Sonja Lyubomirsky, a distinguished professor of psychology at the University of California, Riverside, speaks to students, faculty and the wider UCC community on Nov. 27.
“I plan to talk about the importance of being happy,” says Lyubomirsky. “Happiness is not just about pleasure. People who are happy are more creative, more productive and more helpful to each other. Happy people also make better leaders.”
After devoting her entire career to the concept of happiness, Lyubomirsky is in a position to speak with authority. Her research focuses on three important questions: What makes people happy? Is happiness a good thing? And how and why can people lead happier and more flourishing lives? In addition to her research, she’s the author of two books on the subject: The How of Happiness and The Myths of Happiness.
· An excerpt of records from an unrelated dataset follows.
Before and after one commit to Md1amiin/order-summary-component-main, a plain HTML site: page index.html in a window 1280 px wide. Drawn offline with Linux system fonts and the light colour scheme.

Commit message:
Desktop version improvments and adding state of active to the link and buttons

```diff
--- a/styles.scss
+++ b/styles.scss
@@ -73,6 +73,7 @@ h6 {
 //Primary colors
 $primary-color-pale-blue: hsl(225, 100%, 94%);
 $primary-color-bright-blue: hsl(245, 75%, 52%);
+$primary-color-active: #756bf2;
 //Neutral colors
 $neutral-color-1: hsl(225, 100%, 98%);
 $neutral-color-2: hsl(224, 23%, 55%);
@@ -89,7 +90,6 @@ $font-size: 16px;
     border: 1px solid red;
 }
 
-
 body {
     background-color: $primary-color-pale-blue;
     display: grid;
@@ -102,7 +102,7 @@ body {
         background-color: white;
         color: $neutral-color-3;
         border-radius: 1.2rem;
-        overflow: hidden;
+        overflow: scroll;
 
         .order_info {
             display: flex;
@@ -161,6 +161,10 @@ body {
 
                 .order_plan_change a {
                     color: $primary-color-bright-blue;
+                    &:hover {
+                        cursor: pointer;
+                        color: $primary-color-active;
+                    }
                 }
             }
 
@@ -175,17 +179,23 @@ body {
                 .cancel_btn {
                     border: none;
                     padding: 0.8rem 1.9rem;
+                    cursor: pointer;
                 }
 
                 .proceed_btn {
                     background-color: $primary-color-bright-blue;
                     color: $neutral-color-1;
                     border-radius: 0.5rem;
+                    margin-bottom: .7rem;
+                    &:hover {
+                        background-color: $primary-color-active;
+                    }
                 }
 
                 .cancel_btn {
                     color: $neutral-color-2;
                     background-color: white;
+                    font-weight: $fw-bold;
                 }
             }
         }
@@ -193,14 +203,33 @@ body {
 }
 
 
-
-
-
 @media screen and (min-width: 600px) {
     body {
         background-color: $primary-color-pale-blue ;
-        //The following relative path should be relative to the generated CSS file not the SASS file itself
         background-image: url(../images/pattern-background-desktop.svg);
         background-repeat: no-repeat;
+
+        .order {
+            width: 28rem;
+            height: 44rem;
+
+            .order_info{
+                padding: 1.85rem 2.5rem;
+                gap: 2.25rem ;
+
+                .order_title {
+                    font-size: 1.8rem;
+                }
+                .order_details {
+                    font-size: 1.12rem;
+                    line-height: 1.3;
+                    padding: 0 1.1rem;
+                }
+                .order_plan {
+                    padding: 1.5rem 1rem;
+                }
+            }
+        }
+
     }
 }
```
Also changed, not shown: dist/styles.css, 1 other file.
Lyubomirsky is currently exploring how people can become happier over time and has found that almost everything that contributes to being happier is related to feeling more connected. She’s researching how people can connect better through conversations, what kinds of conversational opportunities work best and how to make conversations better.
“A lot of what I talk about isn’t rocket science, but it’s helpful for people to see the empirical research; it’s validating,” she says.
It’s certainly useful for youth.
“Young people feel like they don’t have control over their lives and their problems, so anything we can do to give them a sense of agency is good.”
Lyubomirsky has been interested in happiness since her teen years and began studying it in 1989.
“It was then called ‘subjective well-being’ and there was really only one researcher, Ed Diener, doing the work. It felt very fuzzy and unscientific at the time, but it has grown to be a very big field.”
The Casey Fellows Program for Mental Health and Student Wellbeing was established in 2018 through the generosity of Matthew Casey ’83, and brings world-renowned experts in the field of wellbeing to Upper Canada College.